*** Begin section ***
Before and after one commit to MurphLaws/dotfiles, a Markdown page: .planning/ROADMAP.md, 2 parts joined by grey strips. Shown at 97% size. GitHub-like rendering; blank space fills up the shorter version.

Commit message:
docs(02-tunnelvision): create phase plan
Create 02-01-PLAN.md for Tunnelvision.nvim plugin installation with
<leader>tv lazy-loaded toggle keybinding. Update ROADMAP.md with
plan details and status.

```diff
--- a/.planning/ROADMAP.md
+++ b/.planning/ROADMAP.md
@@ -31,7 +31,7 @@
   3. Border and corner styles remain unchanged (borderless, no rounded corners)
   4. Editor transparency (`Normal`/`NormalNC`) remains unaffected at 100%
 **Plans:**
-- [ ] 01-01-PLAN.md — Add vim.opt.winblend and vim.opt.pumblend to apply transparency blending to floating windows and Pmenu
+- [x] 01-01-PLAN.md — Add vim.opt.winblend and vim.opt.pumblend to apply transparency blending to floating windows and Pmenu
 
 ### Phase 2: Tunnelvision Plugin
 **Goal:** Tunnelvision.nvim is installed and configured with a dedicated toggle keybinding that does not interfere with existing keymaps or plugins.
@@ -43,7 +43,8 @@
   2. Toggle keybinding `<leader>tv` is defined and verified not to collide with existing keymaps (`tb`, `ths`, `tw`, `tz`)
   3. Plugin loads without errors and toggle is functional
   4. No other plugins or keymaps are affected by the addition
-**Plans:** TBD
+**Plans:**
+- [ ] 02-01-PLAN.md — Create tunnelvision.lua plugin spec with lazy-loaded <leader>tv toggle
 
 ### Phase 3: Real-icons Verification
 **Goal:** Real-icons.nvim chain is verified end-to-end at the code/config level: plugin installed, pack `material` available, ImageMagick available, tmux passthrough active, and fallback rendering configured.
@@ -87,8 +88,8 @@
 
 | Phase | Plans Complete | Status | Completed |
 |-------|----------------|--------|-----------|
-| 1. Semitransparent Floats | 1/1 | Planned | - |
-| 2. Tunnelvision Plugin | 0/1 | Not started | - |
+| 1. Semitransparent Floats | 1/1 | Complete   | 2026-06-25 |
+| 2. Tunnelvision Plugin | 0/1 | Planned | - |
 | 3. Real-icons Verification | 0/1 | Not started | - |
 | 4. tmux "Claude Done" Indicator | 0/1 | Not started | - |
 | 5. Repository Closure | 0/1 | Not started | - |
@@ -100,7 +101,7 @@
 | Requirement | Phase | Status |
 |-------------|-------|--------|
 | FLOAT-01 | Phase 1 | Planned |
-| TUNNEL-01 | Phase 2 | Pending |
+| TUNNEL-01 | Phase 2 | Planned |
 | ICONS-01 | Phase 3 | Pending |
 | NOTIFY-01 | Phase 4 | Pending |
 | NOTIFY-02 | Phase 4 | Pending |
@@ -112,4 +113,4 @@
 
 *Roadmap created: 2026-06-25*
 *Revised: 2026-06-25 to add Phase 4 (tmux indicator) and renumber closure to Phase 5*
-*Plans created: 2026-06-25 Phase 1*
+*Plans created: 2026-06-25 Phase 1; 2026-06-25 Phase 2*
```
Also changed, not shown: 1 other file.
*** End section ***
■ **What is required**
Each record above should be repeated exactly.

■ **Expected answer**
Before and after one commit to MurphLaws/dotfiles, a Markdown page: .planning/ROADMAP.md, 2 parts joined by grey strips. Shown at 97% size. GitHub-like rendering; blank space fills up the shorter version.

Commit message:
docs(02-tunnelvision): create phase plan
Create 02-01-PLAN.md for Tunnelvision.nvim plugin installation with
<leader>tv lazy-loaded toggle keybinding. Update ROADMAP.md with
plan details and status.

```diff
--- a/.planning/ROADMAP.md
+++ b/.planning/ROADMAP.md
@@ -31,7 +31,7 @@
   3. Border and corner styles remain unchanged (borderless, no rounded corners)
   4. Editor transparency (`Normal`/`NormalNC`) remains unaffected at 100%
 **Plans:**
-- [ ] 01-01-PLAN.md — Add vim.opt.winblend and vim.opt.pumblend to apply transparency blending to floating windows and Pmenu
+- [x] 01-01-PLAN.md — Add vim.opt.winblend and vim.opt.pumblend to apply transparency blending to floating windows and Pmenu
 
 ### Phase 2: Tunnelvision Plugin
 **Goal:** Tunnelvision.nvim is installed and configured with a dedicated toggle keybinding that does not interfere with existing keymaps or plugins.
@@ -43,7 +43,8 @@
   2. Toggle keybinding `<leader>tv` is defined and verified not to collide with existing keymaps (`tb`, `ths`, `tw`, `tz`)
   3. Plugin loads without errors and toggle is functional
   4. No other plugins or keymaps are affected by the addition
-**Plans:** TBD
+**Plans:**
+- [ ] 02-01-PLAN.md — Create tunnelvision.lua plugin spec with lazy-loaded <leader>tv toggle
 
 ### Phase 3: Real-icons Verification
 **Goal:** Real-icons.nvim chain is verified end-to-end at the code/config level: plugin installed, pack `material` available, ImageMagick available, tmux passthrough active, and fallback rendering configured.
@@ -87,8 +88,8 @@
 
 | Phase | Plans Complete | Status | Completed |
 |-------|----------------|--------|-----------|
-| 1. Semitransparent Floats | 1/1 | Planned | - |
-| 2. Tunnelvision Plugin | 0/1 | Not started | - |
+| 1. Semitransparent Floats | 1/1 | Complete   | 2026-06-25 |
+| 2. Tunnelvision Plugin | 0/1 | Planned | - |
 | 3. Real-icons Verification | 0/1 | Not started | - |
 | 4. tmux "Claude Done" Indicator | 0/1 | Not started | - |
 | 5. Repository Closure | 0/1 | Not started | - |
@@ -100,7 +101,7 @@
 | Requirement | Phase | Status |
 |-------------|-------|--------|
 | FLOAT-01 | Phase 1 | Planned |
-| TUNNEL-01 | Phase 2 | Pending |
+| TUNNEL-01 | Phase 2 | Planned |
 | ICONS-01 | Phase 3 | Pending |
 | NOTIFY-01 | Phase 4 | Pending |
 | NOTIFY-02 | Phase 4 | Pending |
@@ -112,4 +113,4 @@
 
 *Roadmap created: 2026-06-25*
 *Revised: 2026-06-25 to add Phase 4 (tmux indicator) and renumber closure to Phase 5*
-*Plans created: 2026-06-25 Phase 1*
+*Plans created: 2026-06-25 Phase 1; 2026-06-25 Phase 2*
```
Also changed, not shown: 1 other file.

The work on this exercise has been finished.